Records from a data source
------------------------------
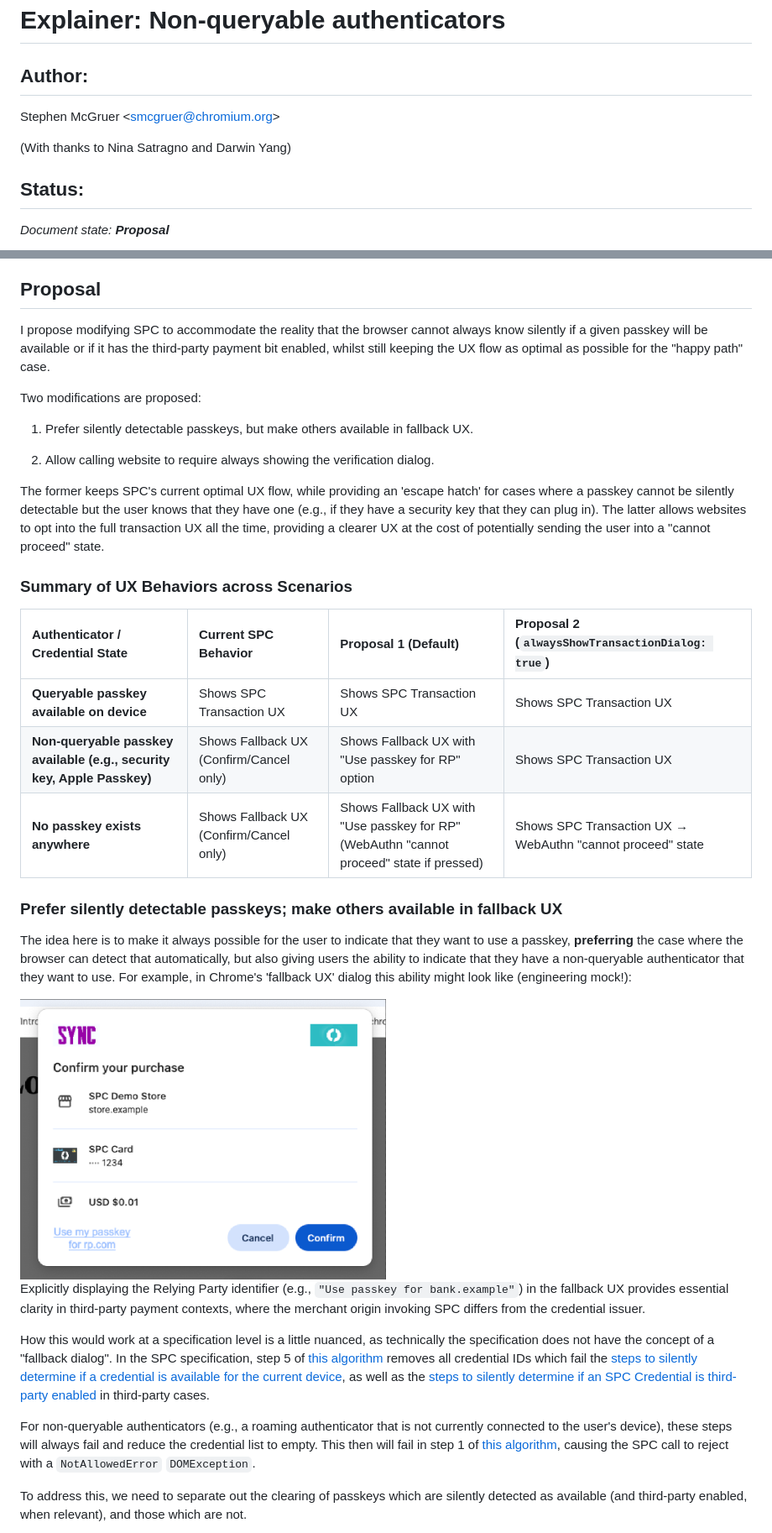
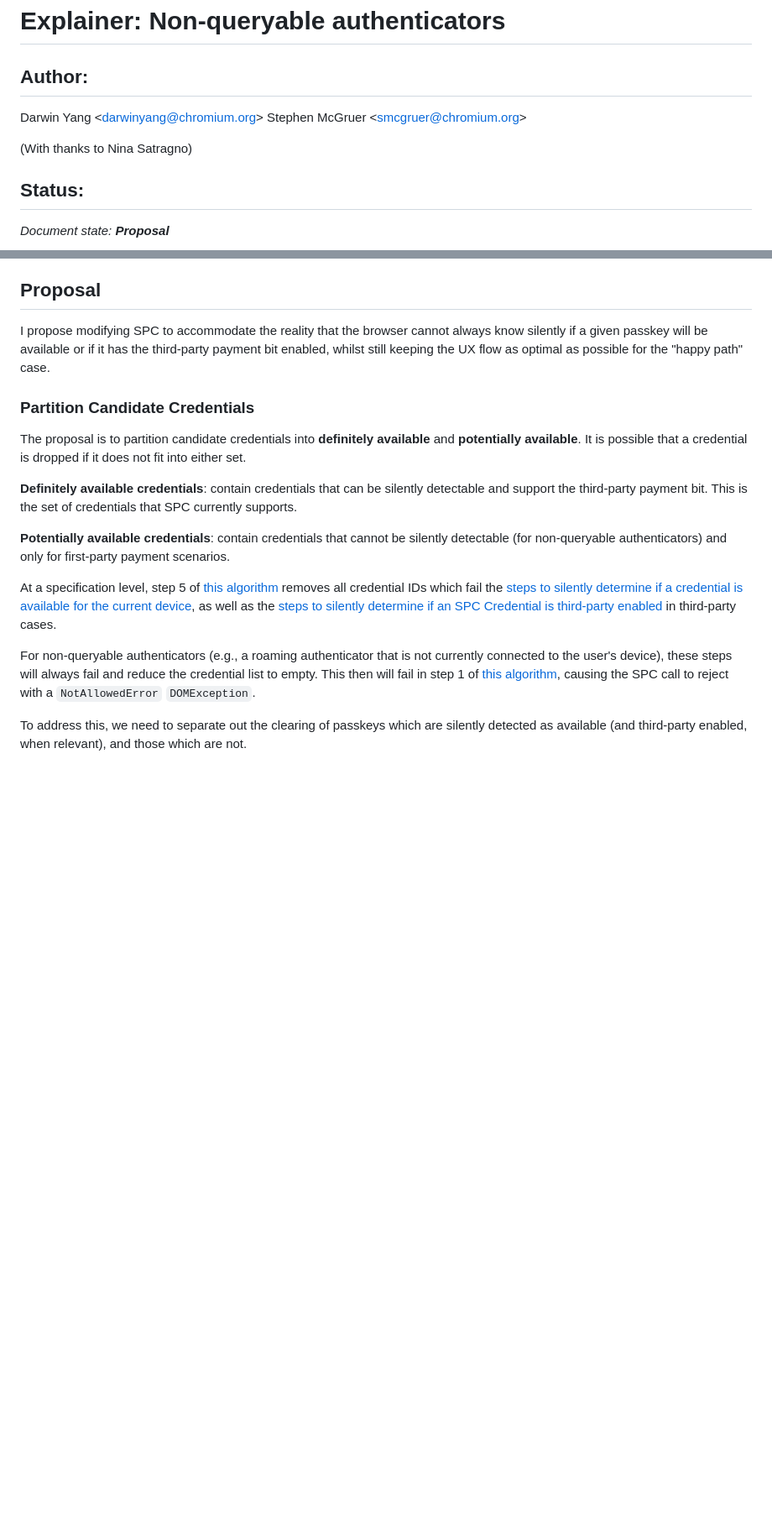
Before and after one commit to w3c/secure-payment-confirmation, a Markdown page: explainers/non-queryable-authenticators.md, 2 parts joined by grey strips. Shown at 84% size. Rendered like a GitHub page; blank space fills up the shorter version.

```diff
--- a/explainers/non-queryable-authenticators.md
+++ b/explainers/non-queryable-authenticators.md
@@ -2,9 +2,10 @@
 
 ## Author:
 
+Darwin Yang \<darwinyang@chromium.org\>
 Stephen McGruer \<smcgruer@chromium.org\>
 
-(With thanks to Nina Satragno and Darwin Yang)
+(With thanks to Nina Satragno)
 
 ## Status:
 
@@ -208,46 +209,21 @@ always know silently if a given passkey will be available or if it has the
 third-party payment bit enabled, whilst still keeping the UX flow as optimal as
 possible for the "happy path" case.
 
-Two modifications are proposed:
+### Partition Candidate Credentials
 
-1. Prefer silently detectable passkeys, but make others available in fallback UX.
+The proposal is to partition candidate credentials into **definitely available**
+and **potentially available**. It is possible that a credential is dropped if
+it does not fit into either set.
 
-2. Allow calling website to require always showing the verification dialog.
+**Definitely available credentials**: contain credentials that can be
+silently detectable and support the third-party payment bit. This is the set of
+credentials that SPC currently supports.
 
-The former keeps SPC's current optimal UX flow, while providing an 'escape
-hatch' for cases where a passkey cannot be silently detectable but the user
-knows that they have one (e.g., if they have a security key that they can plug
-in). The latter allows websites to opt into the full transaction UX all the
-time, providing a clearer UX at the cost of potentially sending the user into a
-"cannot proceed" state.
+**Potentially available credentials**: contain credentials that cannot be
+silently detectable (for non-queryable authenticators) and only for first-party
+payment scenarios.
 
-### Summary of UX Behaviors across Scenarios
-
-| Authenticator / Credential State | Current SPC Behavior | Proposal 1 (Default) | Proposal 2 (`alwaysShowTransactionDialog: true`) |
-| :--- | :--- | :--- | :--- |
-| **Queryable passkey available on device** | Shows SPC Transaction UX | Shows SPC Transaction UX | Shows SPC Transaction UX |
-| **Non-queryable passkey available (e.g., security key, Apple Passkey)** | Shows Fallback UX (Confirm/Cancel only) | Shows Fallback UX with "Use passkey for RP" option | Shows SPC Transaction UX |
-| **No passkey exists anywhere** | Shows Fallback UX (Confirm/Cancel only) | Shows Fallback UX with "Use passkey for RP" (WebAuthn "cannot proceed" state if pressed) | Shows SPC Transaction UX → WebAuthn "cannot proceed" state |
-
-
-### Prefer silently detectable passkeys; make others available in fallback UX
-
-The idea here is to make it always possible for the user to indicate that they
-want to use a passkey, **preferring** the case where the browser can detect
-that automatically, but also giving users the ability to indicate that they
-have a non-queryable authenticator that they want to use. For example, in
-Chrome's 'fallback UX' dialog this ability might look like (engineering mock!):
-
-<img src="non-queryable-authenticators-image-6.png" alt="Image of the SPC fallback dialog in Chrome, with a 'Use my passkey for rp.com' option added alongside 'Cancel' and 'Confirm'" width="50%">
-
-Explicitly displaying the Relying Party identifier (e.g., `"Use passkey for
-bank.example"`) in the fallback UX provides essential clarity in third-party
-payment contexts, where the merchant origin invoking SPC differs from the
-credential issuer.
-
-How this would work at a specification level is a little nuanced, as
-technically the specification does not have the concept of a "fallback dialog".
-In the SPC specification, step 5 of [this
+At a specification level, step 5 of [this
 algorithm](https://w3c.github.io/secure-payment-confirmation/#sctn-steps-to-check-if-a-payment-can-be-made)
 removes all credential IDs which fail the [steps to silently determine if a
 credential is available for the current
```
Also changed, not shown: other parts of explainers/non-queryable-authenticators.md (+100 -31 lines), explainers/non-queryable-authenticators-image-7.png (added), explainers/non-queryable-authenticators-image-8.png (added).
------------------------------
All of the lines above should be copied exactly, apart from the pictures.

[Solved problem]
Before and after one commit to w3c/secure-payment-confirmation, a Markdown page: explainers/non-queryable-authenticators.md, 2 parts joined by grey strips. Shown at 84% size. Rendered like a GitHub page; blank space fills up the shorter version.

```diff
--- a/explainers/non-queryable-authenticators.md
+++ b/explainers/non-queryable-authenticators.md
@@ -2,9 +2,10 @@
 
 ## Author:
 
+Darwin Yang \<darwinyang@chromium.org\>
 Stephen McGruer \<smcgruer@chromium.org\>
 
-(With thanks to Nina Satragno and Darwin Yang)
+(With thanks to Nina Satragno)
 
 ## Status:
 
@@ -208,46 +209,21 @@ always know silently if a given passkey will be available or if it has the
 third-party payment bit enabled, whilst still keeping the UX flow as optimal as
 possible for the "happy path" case.
 
-Two modifications are proposed:
+### Partition Candidate Credentials
 
-1. Prefer silently detectable passkeys, but make others available in fallback UX.
+The proposal is to partition candidate credentials into **definitely available**
+and **potentially available**. It is possible that a credential is dropped if
+it does not fit into either set.
 
-2. Allow calling website to require always showing the verification dialog.
+**Definitely available credentials**: contain credentials that can be
+silently detectable and support the third-party payment bit. This is the set of
+credentials that SPC currently supports.
 
-The former keeps SPC's current optimal UX flow, while providing an 'escape
-hatch' for cases where a passkey cannot be silently detectable but the user
-knows that they have one (e.g., if they have a security key that they can plug
-in). The latter allows websites to opt into the full transaction UX all the
-time, providing a clearer UX at the cost of potentially sending the user into a
-"cannot proceed" state.
+**Potentially available credentials**: contain credentials that cannot be
+silently detectable (for non-queryable authenticators) and only for first-party
+payment scenarios.
 
-### Summary of UX Behaviors across Scenarios
-
-| Authenticator / Credential State | Current SPC Behavior | Proposal 1 (Default) | Proposal 2 (`alwaysShowTransactionDialog: true`) |
-| :--- | :--- | :--- | :--- |
-| **Queryable passkey available on device** | Shows SPC Transaction UX | Shows SPC Transaction UX | Shows SPC Transaction UX |
-| **Non-queryable passkey available (e.g., security key, Apple Passkey)** | Shows Fallback UX (Confirm/Cancel only) | Shows Fallback UX with "Use passkey for RP" option | Shows SPC Transaction UX |
-| **No passkey exists anywhere** | Shows Fallback UX (Confirm/Cancel only) | Shows Fallback UX with "Use passkey for RP" (WebAuthn "cannot proceed" state if pressed) | Shows SPC Transaction UX → WebAuthn "cannot proceed" state |
-
-
-### Prefer silently detectable passkeys; make others available in fallback UX
-
-The idea here is to make it always possible for the user to indicate that they
-want to use a passkey, **preferring** the case where the browser can detect
-that automatically, but also giving users the ability to indicate that they
-have a non-queryable authenticator that they want to use. For example, in
-Chrome's 'fallback UX' dialog this ability might look like (engineering mock!):
-
-<img src="non-queryable-authenticators-image-6.png" alt="Image of the SPC fallback dialog in Chrome, with a 'Use my passkey for rp.com' option added alongside 'Cancel' and 'Confirm'" width="50%">
-
-Explicitly displaying the Relying Party identifier (e.g., `"Use passkey for
-bank.example"`) in the fallback UX provides essential clarity in third-party
-payment contexts, where the merchant origin invoking SPC differs from the
-credential issuer.
-
-How this would work at a specification level is a little nuanced, as
-technically the specification does not have the concept of a "fallback dialog".
-In the SPC specification, step 5 of [this
+At a specification level, step 5 of [this
 algorithm](https://w3c.github.io/secure-payment-confirmation/#sctn-steps-to-check-if-a-payment-can-be-made)
 removes all credential IDs which fail the [steps to silently determine if a
 credential is available for the current
```
Also changed, not shown: other parts of explainers/non-queryable-authenticators.md (+100 -31 lines), explainers/non-queryable-authenticators-image-7.png (added), explainers/non-queryable-authenticators-image-8.png (added).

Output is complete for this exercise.